Why Wyoming Felt The Bern Over Hillary Clinton Probably Has A Lot To Do With Demographics
In a completely unshocking turn of events, Wyoming Democrats chose Bernie Sanders as their preferred candidate for president during Saturday's caucuses. The Vermont senator picked up nearly 56 percent of the vote in the state, making Wyoming his seventh consecutive victory in the race for the Democratic nomination. It's this momentum, coupled with some key demographic trends, that most likely explains why Wyoming felt the bern over Hillary Clinton on Saturday.
On its face, Wyoming's effect on the election doesn't seem terribly weighty. Wyoming is the least populated state in the country. (In fact, Wyoming's population is roughly half of Rhode Island's, even though Wyoming is roughly 80 times larger than the Ocean State.) As such, Wyoming has the fewest delegates out of all 50 states. Believe it or not, there weren't even any polls taken ahead of Saturday's caucus to gauge who might win in the state — or, at least, there weren't any polls published.
Even without in-depth polling data at the public's disposal, it seemed pretty obvious heading into the Democratic caucus which candidate would come out on top. Wyoming tends to lean Republican — the state has chosen the Republican presidential candidate in each general election since 1968. On Saturday, Republicans weren't an option, but Wyoming's Democratic population certainly seemed like prime Sanders supporters.

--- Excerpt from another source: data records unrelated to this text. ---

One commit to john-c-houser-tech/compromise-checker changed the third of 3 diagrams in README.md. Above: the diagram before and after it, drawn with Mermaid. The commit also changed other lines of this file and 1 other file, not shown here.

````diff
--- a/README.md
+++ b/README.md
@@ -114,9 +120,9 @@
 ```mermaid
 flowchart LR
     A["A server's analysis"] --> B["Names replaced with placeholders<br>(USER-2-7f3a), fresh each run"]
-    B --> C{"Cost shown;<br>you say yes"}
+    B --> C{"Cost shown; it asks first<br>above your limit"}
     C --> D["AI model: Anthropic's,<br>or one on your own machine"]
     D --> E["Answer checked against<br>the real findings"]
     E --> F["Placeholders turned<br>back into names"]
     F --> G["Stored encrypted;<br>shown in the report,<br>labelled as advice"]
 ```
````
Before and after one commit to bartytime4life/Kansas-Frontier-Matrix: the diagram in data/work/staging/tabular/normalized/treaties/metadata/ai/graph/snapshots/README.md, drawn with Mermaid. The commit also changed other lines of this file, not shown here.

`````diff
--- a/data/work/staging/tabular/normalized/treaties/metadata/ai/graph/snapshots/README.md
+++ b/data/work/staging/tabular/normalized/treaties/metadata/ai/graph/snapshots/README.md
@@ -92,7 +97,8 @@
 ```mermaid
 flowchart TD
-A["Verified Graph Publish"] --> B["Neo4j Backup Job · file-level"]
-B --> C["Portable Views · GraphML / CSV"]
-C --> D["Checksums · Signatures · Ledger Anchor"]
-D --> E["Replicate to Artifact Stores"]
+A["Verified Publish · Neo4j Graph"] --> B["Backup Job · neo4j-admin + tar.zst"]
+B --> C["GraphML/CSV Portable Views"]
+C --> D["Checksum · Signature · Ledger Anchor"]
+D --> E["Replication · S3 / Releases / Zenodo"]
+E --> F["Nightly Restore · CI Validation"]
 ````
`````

First of all, Wyoming's population is overwhelmingly white. According to exit polls, 83 percent of caucus-goers on Saturday identify as white; Sanders won 59 percent of them. This isn't surprising, as Sanders has consistently done well among white Democrats. He's done so well with them, in fact, that his non-white supporters have started to criticize the generalization of his fan base by using the hashtag #BernieMadeMeWhite. To this point, it's worth noting that 31 percent of Sanders' support came from black caucus-goers.
In some respects, Sanders also seemed to extend his appeal to different demographics than he has in other states. Typically speaking, Sanders does well among affluent voters, while Clinton does well among low-income voters. (Again, this is a generalization — #BernieMadeMeRich should start trending any day now.) In Wyoming, though, Sanders won among each income level identified for exit polling purposes and recognized by voters. His level of support from caucus-goers who make $30,000 to $50,000 per year was identical to that of his support among those who make upwards of $100,000 per year.
Finally, the process for Saturday's contest seemed to favor Sanders. Sanders typically does well in caucus states. Out of the 12 caucuses that the Democratic candidates have won pledged delegates in, Sanders has won nine, including Wyoming, Washington, and Kansas. There's no exact explanation for this trend, but it would make sense, given the involved, long-winded nature of caucuses. Voters have to be willing to attend a caucus at a specified time, stay for several hours if necessary, and voice their opinions publicly in front of their friends and neighbors. Sanders' supporters tend to be wealthier and more educated than Clinton's, which also makes them more likely to be engaged with the electoral process. Not to mention, there's the undeniable sense that Sanders' supporters are fired up (aka "feeling the bern") about their candidate.
What may have been more surprising on Saturday is how well Clinton actually fared in Wyoming's caucus. Although she lost the vote, she still garnered 44 percent of caucus-goers' support and she wound up with just as many delegates as Sanders. What victory Sanders did see, though, shouldn't have surprised anyone.